"The Silver Fleet" is a reference to a fleet of Dutch ships that managed to score a huge victory over the Spanish back in 1628. Not only was this title used because the film was about the Dutch resistance to the Nazis, but because the anonymous leader of the resistance at the shipyards called himself Pieter Heyn--the man who commanded this Dutch fleet in the 17th century.
The film begins with the capitulation of the Dutch when they were invaded by the Germans in 1940. At that time, the head of a local Dutch shipyard, Jaap van Leyden (Ralph Richardson), was asked by the Nazis to re-open the yard and begin building ships for the Axis. Van Leyden realizes he really has no choice--the Nazis WILL begin building ships there. So, he agrees to run the shipyard for the Nazis and is outwardly a real Hitler-lover. However, his real plan is to use his position to vandalize the ships. But, because EVERYONE (including his own family) believes he's a collaborator, his life is very difficult. What acts of sabotage will this 'Pieter Heyn' perpetrate? See the film.

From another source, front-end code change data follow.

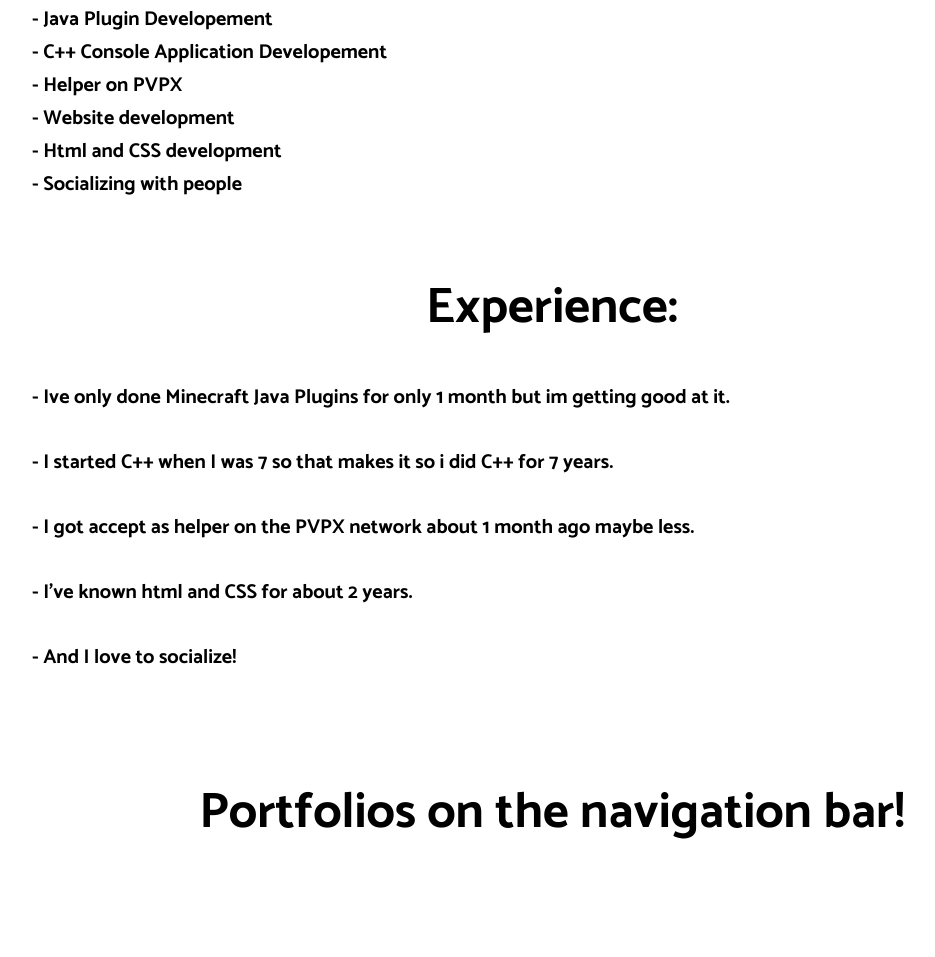
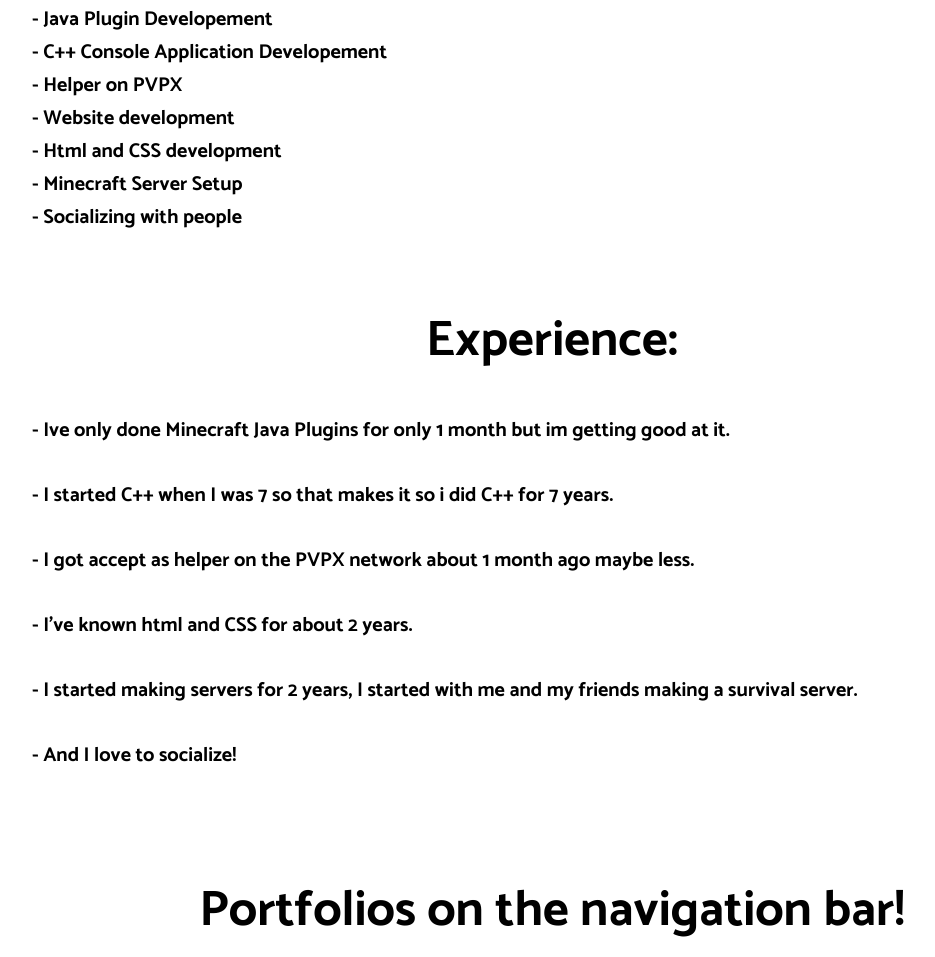
Before and after one commit to cqlvo/cqlvo.github.io, a plain HTML site: page AboutMe.html in a window 1280 px wide. Shown: the part 1048-2005 px from the top of the page, without its empty margins (88-1023 px from the left). Drawn offline with nearby package versions, Linux system fonts and the light colour scheme.

Commit message:
Update AboutMe.html

```diff
--- a/AboutMe.html
+++ b/AboutMe.html
@@ -71,6 +71,7 @@
                 <div class = "info">- Helper on PVPX</div>
                 <div class = "info">- Website development</div>
                 <div class = "info">- Html and CSS development</div>
+                <div class = "info">- Minecraft Server Setup</div>
                 <div class = "info">- Socializing with people</div>
                 <br /><br />
                 <br /><br />
@@ -85,6 +86,8 @@
                 <br /><br />
                 <div class = "info">- I've known html and CSS for about 2 years.</div>
                 <br /><br />
+                <div class = "info">- I started making servers for 2 years, I started with me and my friends making a survival server.</div>
+                <br /><br />
                 <div class = "info">- And I love to socialize!</div>
                 <br /><br />
                 <br /><br />
```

I like the quiet nature of this movie. It is very patriotic but only at the end did it go overboard to sentimentality and ultra-patriotism. Up until then, it was a solid thriller and seemed very realistic. The end was good but his letter and the things leading up to it went on a bit too long--though this was the style during WWII--to make everything obvious and rousing. Had the ending been a bit more subdued, I think it would have aged a bit better. Still, Richardson and the rest were wonderful and the film kept my interest from start to finish.